→ **YOUR GOAL**: Identify every line in the records below that contains the word "runs", and copy each of those lines.

Change detection data:
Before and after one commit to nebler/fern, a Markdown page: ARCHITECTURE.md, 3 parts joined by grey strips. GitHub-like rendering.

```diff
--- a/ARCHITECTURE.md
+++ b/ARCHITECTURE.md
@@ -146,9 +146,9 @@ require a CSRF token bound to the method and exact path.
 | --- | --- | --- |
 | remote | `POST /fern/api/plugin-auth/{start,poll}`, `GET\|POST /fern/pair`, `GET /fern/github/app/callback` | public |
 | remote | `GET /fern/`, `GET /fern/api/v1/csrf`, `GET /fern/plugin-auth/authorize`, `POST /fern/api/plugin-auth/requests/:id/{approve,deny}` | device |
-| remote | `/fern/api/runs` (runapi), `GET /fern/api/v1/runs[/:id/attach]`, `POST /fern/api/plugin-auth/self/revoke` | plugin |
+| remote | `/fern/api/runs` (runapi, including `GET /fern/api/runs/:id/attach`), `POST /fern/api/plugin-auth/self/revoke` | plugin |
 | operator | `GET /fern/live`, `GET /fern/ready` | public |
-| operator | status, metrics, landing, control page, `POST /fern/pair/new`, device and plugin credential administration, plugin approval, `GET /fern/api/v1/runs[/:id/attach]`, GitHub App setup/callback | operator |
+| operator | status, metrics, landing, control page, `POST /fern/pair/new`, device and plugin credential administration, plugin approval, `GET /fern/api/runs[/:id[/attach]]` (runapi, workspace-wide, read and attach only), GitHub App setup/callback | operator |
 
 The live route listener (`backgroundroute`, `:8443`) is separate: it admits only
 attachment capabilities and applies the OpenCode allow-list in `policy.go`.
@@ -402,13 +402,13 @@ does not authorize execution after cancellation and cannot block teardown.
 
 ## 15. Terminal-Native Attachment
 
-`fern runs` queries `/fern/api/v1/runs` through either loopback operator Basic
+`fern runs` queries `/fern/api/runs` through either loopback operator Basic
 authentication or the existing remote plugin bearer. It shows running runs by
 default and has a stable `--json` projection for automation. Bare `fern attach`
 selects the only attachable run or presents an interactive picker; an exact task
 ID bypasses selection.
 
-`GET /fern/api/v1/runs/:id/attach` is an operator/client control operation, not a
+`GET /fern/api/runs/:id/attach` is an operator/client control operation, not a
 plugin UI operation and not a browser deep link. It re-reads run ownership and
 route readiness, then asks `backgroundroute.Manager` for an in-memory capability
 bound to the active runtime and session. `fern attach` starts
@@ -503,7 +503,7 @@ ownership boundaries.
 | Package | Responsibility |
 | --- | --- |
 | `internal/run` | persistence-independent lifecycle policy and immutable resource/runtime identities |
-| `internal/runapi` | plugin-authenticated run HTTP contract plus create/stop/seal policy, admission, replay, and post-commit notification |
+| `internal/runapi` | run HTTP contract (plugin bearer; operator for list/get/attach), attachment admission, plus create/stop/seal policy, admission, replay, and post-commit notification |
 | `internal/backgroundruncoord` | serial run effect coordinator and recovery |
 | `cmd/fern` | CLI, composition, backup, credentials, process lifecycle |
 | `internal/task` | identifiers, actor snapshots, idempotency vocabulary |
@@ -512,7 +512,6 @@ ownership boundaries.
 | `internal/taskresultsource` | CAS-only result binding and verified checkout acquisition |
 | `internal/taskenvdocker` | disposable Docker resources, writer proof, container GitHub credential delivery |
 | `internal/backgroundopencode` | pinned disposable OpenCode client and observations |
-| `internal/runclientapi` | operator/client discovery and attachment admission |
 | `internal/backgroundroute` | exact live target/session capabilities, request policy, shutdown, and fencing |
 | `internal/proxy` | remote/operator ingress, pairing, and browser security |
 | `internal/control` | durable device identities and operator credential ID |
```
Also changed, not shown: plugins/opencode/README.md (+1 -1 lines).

→ **WRITTEN RESPONSE**:
-| remote | `/fern/api/runs` (runapi), `GET /fern/api/v1/runs[/:id/attach]`, `POST /fern/api/plugin-auth/self/revoke` | plugin |
+| remote | `/fern/api/runs` (runapi, including `GET /fern/api/runs/:id/attach`), `POST /fern/api/plugin-auth/self/revoke` | plugin |
-| operator | status, metrics, landing, control page, `POST /fern/pair/new`, device and plugin credential administration, plugin approval, `GET /fern/api/v1/runs[/:id/attach]`, GitHub App setup/callback | operator |
+| operator | status, metrics, landing, control page, `POST /fern/pair/new`, device and plugin credential administration, plugin approval, `GET /fern/api/runs[/:id[/attach]]` (runapi, workspace-wide, read and attach only), GitHub App setup/callback | operator |
-`fern runs` queries `/fern/api/v1/runs` through either loopback operator Basic
+`fern runs` queries `/fern/api/runs` through either loopback operator Basic
 authentication or the existing remote plugin bearer. It shows running runs by
-`GET /fern/api/v1/runs/:id/attach` is an operator/client control operation, not a
+`GET /fern/api/runs/:id/attach` is an operator/client control operation, not a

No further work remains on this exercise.